May, 9, 2013
By Mike Sando | ESPN.com
Les from Philadelphia read our recent piece on quarterback victories over average and wondered if we could apply the same approach to other teams.
"Can you do the same analysis for other QB-challenged teams such as Philadelphia, Minnesota, etc.?" Les asked.
We can take a shot at it, Les. First, a quick primer on the methodology.
Total QBR measures quarterbacks' contributions to winning on a 100-point scale, with 50 as average. The scores correlate with a team's likelihood of winning a game. In other words, a team scoring 50 in Total QBR would, on balance, win about half its games. The chances for winning would be 75 percent for teams with QBR scores around 75, and so on.
With this established, we can calculate the wins over average a quarterback provides over the course of a 16-game season. We simply average his single-game QBR scores, subtract 50 from that number, convert the result into a percentage and multiply by 16.
A quarterback with a Total QBR score of 75.0 would provide four victories over average, for example (75 minus 50 equals 25, and 25 percent of 16 is four).
The first chart ranks 2012 quarterbacks with at least four regular-season starts by wins above average, based solely on their single-game QBR scores last season. The San Francisco 49ers' Colin Kaepernick and the Seattle Seahawks' Russell Wilson ranked among the NFL's best.
The second chart shows the quarterbacks with the worst figures for wins above average. These quarterbacks' performances reduced their teams' chances for winning by 1.5 to 5.3 games per 16-game season.
The Arizona Cardinals' Ryan Lindley (minus-5.3) and John Skelton (minus-5.0) top that list. Kevin Kolb was better, but he was still eighth-worst in the league at minus-1.9. Note that the figures for these quarterbacks project their impact as if each played a full season. Skelton and Lindley combined to start 10 games.
Les asked about Minnesota and Philadelphia.
The Vikings' Christian Ponder was 19th at plus-0.2 wins above average. His single-game QBR scores averaged out to 51.5 in 16 starts. The Eagles' Michael Vick (minus-1.5) and Nick Foles (minus-0.8) ranked lower.
We'll revisit this information as the offseason continues.
The chart below takes a longer-term approach. It shows wins above average over a 16-game season based on single-game QBR scores since 2008. I added a column for expected wins if these quarterbacks played for teams that were average in other ways. By this method, expected wins are simply wins above average plus eight. We might think of Peyton Manning as a 12- or 13-win quarterback based on how he played last season. Note that some quarterbacks making surprise appearances on the list played fewer games.
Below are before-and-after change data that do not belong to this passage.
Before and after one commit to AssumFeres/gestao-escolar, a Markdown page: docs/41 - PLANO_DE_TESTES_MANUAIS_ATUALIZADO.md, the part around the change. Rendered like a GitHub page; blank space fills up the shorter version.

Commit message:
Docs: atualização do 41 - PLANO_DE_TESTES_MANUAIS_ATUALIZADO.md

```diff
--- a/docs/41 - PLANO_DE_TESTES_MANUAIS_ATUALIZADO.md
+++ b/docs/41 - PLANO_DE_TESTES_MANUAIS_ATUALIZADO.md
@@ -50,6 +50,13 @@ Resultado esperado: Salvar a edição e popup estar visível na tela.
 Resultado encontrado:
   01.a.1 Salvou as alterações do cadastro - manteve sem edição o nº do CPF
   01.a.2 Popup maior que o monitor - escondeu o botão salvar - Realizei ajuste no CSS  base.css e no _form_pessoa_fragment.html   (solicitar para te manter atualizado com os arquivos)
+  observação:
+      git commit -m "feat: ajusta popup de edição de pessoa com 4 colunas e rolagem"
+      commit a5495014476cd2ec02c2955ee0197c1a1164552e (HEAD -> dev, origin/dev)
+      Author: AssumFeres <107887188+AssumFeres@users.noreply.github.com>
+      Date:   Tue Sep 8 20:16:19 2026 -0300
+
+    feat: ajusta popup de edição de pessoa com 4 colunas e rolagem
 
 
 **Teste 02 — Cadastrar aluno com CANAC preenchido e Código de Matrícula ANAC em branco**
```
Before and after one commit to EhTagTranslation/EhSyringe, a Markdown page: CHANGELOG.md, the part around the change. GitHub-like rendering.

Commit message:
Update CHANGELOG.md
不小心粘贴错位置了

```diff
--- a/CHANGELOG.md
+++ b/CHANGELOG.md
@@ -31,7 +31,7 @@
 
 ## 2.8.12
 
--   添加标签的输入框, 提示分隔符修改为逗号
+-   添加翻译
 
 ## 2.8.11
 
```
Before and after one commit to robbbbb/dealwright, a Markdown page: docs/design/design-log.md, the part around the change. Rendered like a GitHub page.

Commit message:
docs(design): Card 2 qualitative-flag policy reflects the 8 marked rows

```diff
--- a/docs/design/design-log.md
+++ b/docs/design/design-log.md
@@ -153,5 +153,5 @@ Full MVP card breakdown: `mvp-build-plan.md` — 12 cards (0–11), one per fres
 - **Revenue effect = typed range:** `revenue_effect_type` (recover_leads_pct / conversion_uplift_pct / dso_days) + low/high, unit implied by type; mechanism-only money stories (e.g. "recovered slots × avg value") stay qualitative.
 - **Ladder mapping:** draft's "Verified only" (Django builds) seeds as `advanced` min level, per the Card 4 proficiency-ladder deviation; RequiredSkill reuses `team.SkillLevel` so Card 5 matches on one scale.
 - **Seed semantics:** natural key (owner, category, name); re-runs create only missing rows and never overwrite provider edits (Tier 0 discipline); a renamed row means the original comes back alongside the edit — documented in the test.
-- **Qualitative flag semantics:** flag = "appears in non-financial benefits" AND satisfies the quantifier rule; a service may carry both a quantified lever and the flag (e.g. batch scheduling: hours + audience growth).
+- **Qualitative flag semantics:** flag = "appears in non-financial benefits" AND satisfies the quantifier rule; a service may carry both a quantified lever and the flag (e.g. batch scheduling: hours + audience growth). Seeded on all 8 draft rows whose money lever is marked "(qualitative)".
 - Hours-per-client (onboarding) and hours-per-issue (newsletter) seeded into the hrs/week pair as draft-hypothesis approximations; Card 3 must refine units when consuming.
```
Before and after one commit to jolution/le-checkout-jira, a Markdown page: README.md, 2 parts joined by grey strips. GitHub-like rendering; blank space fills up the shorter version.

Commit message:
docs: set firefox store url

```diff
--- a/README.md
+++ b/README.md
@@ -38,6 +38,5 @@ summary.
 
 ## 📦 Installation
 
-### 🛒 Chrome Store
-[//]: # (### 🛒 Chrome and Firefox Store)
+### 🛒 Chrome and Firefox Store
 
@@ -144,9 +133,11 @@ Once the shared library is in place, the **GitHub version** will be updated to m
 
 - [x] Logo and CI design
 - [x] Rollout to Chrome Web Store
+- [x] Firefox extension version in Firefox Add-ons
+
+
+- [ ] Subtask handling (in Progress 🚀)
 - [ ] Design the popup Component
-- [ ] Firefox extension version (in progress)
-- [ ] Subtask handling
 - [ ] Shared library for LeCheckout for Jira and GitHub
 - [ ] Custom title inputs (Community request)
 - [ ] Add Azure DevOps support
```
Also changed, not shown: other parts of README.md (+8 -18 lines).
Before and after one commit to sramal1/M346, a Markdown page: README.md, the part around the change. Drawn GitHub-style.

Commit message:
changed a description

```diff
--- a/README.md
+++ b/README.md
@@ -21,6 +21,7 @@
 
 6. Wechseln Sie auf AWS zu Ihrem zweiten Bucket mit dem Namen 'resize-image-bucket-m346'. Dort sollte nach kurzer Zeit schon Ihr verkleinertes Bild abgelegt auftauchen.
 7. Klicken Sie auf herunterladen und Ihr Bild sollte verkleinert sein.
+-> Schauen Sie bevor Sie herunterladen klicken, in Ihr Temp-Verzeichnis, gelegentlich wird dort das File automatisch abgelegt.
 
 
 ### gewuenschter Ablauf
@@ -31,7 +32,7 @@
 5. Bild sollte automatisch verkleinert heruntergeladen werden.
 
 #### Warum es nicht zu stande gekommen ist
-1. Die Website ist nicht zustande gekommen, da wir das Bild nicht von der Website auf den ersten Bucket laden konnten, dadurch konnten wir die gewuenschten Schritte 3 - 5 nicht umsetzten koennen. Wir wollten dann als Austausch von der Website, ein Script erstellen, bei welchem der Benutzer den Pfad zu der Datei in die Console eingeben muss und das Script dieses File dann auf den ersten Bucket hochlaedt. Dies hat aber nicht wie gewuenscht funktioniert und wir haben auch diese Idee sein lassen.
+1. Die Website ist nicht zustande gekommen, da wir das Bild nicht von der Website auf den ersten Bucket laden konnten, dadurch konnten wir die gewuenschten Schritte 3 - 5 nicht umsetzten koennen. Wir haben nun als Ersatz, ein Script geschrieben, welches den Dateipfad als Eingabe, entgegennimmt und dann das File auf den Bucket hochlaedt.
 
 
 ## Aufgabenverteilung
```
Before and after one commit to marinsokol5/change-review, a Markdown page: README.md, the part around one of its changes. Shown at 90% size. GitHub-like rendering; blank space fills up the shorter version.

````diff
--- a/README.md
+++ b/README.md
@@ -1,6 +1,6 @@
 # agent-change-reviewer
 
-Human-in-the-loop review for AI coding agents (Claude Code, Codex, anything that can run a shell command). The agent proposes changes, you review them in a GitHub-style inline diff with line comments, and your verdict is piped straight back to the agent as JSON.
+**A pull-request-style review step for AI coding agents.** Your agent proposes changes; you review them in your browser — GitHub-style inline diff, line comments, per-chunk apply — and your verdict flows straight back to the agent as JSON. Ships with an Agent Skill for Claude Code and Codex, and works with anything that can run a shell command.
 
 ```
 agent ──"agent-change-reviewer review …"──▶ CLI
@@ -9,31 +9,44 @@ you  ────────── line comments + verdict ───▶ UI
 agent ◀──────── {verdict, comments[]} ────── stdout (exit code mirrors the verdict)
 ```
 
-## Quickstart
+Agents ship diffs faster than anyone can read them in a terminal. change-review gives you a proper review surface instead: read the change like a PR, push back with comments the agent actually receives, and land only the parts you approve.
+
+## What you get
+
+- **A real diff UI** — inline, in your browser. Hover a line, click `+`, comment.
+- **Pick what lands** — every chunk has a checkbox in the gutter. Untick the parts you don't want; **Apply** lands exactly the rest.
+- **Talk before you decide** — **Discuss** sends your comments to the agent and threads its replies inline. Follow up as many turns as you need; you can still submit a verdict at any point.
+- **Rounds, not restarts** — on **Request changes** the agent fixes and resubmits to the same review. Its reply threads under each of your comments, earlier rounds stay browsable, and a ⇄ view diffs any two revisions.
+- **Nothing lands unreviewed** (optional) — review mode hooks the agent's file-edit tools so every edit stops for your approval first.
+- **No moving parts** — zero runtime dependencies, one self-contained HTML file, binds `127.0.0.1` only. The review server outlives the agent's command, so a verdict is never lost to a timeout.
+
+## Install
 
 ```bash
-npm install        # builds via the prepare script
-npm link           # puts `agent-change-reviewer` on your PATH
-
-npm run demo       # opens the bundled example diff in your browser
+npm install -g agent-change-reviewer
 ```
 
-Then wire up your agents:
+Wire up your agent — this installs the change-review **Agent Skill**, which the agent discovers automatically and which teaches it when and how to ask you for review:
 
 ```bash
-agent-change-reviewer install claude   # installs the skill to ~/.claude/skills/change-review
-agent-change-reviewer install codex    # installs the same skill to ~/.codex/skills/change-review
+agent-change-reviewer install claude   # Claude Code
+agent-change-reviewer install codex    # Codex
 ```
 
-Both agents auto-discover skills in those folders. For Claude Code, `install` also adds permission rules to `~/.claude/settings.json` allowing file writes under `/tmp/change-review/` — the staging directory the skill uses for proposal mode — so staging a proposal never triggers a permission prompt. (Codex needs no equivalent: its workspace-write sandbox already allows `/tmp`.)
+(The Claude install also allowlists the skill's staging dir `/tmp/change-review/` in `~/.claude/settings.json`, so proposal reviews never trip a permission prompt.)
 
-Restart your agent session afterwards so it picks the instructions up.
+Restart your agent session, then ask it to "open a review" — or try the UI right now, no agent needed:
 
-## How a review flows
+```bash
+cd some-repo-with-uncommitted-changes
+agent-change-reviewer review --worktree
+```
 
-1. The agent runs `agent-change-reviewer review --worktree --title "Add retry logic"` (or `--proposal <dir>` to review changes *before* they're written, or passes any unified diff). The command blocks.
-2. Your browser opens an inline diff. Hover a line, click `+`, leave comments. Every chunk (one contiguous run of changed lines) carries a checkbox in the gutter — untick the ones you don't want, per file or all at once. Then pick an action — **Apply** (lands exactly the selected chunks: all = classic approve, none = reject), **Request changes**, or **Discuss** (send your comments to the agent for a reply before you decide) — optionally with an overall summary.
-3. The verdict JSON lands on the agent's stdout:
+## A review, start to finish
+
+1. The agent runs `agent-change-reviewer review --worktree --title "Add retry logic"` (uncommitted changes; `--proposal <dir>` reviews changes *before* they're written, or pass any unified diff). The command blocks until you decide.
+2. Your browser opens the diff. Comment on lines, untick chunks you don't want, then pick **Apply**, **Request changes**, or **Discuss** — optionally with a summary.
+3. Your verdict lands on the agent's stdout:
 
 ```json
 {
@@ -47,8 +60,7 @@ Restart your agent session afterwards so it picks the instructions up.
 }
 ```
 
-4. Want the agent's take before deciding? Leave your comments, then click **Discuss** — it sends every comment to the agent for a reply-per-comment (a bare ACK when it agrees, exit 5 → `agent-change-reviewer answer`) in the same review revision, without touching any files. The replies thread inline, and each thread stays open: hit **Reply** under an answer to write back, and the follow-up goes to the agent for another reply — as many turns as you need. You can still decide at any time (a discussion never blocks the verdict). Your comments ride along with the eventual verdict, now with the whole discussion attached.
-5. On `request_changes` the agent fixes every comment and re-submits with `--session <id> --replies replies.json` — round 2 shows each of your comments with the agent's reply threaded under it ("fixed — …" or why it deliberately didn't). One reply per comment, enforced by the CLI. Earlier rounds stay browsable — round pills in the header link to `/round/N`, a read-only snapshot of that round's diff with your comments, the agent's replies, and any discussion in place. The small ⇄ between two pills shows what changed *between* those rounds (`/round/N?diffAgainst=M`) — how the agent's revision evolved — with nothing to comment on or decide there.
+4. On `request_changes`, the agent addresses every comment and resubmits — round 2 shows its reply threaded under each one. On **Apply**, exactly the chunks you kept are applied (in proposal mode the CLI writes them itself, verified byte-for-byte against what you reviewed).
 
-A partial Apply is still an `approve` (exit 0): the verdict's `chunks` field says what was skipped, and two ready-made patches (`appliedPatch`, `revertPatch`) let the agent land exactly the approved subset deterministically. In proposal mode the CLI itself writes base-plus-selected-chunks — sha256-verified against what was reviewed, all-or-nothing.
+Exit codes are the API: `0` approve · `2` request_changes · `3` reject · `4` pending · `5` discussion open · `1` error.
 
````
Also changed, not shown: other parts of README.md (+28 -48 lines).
Peyton Manning appears twice, once for his work with Denver last season and also for his contributions with Indianapolis previously. The Denver-era Jay Cutler also appears. The Chicago-era Cutler has been far less impressive, checking in at plus-0.3 wins over average. That version of Cutler doesn't appear in the chart.